Note: this advice applies for all major brands of sprinkler equipment, including Orbit, Hunter, Rain Bird, Toro, and more.

1. Improper Installation

If this one zone hasn’t had proper water pressure since it was installed, the installer likely made a mistake. Your installer may have connected two zones to use the same water pressure, which often results in one zone having significantly less pressure. Alternatively, they may have installed a faulty valve, not programmed the timer correctly, or made some other mistake. While we can fix some installation mistakes quite easily, others involve re-running the actual pipe. It all depends on what time of mistake your installer made.

Bad installation can also be the cause if you’re dealing with low water pressure in your entire irrigation system.

2. Leaks

Often when your sprinkler system was running fine, and then one zone began to lose water pressure, the culprit is a leak in the zone’s lines or a leak at a nozzle or two. Leaking nozzles won’t produce the same water pressure and need to be replaced, which is fairly simple. Finding a leak in the line is a little more challenging, but still fixable.

One thing to consider is that if your system has been in place for a long time, the zone’s pipes may have been crushed by tree roots. If so, you may need to replace the pipes and take further action to protect them.

If the problem isn’t one zone, but one sprinkler head with low water pressure, a leak could also be the culprit.

3. Clogs

Just like leaks, clogs may also affect only one zone in your sprinkler system. Debris that has worked its way into the nozzles is one cause of a clog. Or, you may have a clog created by a broken valve, that is remaining closed when it should open to allow water through. Cleaning out the debris in the sprinkler is typically simple. Finding a clog is a little less so.

4. Loose Solenoid

One reason that the valve for one of your systems is remaining closed, or closing intermittently, is a loose solenoid. A solenoid is an electrical device that is connected to the valve and tells the valve when to open based on electrical signals from the timer. If the solenoid does not have complete contact with the valve, its signal is less effective. It may only partially open the valve, or it may keep the valve closed altogether.

5. Timer Problems

Timer problems are the most common cause of intermittent low pressure in one sprinkler system zone. The timer for this zone may be a bit behind the others, causing a delay for full water pressure to reach the affected zone. Or, the timer may turn the zone on and off a few times or may not turn it on at all.

Unfortunately, very few of these causes of low pressure in one zone can be tackled without the help of a professional. Once you have an idea of what’s going on, give the professionals a call to confirm your hunch.

How to Increase Water Pressure in Your Sprinkler System

If you’ve already tried all of these options, but are still looking for ways to increase water pressure in your whole sprinkler system, you do have a few options.

First, look for your home’s water pressure regulator and make sure it’s set correctly.

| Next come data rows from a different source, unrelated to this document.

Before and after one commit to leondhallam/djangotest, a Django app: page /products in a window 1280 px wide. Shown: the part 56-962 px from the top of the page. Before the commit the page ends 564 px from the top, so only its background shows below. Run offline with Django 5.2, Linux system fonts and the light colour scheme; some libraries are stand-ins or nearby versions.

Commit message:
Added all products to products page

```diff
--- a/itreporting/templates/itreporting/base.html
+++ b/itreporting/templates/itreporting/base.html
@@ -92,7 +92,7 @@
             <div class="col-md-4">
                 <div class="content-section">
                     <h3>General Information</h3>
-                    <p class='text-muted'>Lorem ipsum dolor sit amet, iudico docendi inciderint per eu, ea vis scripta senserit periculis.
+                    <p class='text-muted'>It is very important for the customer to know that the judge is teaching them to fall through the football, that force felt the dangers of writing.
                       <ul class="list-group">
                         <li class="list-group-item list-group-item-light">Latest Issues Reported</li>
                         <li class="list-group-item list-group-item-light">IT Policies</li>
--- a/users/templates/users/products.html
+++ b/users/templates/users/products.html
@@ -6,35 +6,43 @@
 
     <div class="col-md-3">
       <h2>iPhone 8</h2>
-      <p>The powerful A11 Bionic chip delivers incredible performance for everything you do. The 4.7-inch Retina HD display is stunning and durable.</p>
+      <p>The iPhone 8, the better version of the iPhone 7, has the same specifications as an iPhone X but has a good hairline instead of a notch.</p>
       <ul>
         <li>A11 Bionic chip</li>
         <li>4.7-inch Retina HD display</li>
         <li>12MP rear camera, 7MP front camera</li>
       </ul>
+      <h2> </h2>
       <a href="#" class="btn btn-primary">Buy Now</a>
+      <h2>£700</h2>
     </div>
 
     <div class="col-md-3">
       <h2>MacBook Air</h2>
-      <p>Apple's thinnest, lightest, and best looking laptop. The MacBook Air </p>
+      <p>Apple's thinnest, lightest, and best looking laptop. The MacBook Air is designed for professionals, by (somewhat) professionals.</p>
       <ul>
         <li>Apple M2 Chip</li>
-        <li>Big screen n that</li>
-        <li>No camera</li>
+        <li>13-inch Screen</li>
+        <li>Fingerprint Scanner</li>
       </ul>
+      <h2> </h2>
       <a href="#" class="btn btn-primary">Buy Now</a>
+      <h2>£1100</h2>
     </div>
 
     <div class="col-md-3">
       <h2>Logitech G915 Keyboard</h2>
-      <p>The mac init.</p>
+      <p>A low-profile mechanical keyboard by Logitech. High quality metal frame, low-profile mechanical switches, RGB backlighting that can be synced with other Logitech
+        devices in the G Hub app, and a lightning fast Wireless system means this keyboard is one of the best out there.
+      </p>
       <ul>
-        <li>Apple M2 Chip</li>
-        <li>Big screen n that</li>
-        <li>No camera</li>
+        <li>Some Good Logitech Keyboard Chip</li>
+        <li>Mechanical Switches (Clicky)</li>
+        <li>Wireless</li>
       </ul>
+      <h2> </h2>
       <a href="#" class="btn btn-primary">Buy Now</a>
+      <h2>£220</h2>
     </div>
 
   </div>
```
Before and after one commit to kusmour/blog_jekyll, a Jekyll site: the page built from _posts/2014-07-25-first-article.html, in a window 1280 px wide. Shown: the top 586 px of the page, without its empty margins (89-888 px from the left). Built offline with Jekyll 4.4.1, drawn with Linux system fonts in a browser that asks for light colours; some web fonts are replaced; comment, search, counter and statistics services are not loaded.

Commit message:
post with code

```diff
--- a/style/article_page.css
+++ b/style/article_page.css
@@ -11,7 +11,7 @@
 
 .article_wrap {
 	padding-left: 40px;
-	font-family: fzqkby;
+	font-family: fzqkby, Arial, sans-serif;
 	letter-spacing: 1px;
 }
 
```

Factory settings on pressure regulators are typically set between 45 and 55 psi, but can usually be set as high as 70 psi without adding significant strain to your plumbing system. This is usually your best option if your water pressure is low throughout your home, and not just in your sprinkler system.

Another option is to change what time of day you water. If the whole neighborhood is pulling water from one main to simultaneously water their lawns, there’s a good chance that you’re competing for water pressure. Try watering in the early morning or on off-days, if local restrictions permit it.

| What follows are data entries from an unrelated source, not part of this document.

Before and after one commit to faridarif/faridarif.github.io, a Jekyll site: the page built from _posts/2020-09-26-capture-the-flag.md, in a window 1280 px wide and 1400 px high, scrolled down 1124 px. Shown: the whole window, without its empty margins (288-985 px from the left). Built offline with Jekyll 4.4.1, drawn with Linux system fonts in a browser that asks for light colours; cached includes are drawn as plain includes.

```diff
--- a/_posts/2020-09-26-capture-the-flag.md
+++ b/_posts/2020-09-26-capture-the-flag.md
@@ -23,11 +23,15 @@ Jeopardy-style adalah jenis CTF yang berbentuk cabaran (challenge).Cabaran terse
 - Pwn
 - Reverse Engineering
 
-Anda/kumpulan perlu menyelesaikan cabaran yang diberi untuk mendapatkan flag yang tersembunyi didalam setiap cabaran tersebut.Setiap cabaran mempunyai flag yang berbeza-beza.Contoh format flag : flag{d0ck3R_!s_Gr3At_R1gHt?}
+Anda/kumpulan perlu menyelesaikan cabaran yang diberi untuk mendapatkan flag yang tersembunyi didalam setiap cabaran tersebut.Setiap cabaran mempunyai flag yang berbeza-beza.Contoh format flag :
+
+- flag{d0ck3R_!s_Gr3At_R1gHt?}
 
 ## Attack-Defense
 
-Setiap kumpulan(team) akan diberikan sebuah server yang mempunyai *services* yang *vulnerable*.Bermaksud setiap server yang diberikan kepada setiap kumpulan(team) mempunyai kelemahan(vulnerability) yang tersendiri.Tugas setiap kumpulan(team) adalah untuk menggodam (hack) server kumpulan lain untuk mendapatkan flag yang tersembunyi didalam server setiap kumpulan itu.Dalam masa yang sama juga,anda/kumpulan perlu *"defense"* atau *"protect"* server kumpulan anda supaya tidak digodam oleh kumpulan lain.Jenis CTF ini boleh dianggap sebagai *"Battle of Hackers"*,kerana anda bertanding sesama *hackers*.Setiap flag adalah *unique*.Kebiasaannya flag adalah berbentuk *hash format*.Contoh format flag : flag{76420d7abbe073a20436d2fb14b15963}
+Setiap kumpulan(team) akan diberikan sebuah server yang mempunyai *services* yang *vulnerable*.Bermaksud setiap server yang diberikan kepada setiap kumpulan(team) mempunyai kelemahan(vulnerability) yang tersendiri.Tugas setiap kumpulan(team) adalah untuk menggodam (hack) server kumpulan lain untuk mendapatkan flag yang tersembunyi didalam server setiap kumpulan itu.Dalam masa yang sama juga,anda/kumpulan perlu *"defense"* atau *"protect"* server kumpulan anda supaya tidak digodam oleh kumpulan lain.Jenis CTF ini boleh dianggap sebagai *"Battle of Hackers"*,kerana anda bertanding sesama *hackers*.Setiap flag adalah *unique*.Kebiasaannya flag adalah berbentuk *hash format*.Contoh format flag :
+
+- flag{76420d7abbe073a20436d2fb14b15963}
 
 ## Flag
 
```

Finally, consider installing a boost pump. These devices can increase the pressure just for your sprinkler system, in the event that the pressure is otherwise fine. These devices are straightforward to run, but installing them is not a DIY job for homeowners. 

Need more help?

Our team provides dependable sprinkler repairs in Burbank, Encino, Panorama City, and throughout the Northern LA area. Learn more about our sprinkler repair services or call now to get started.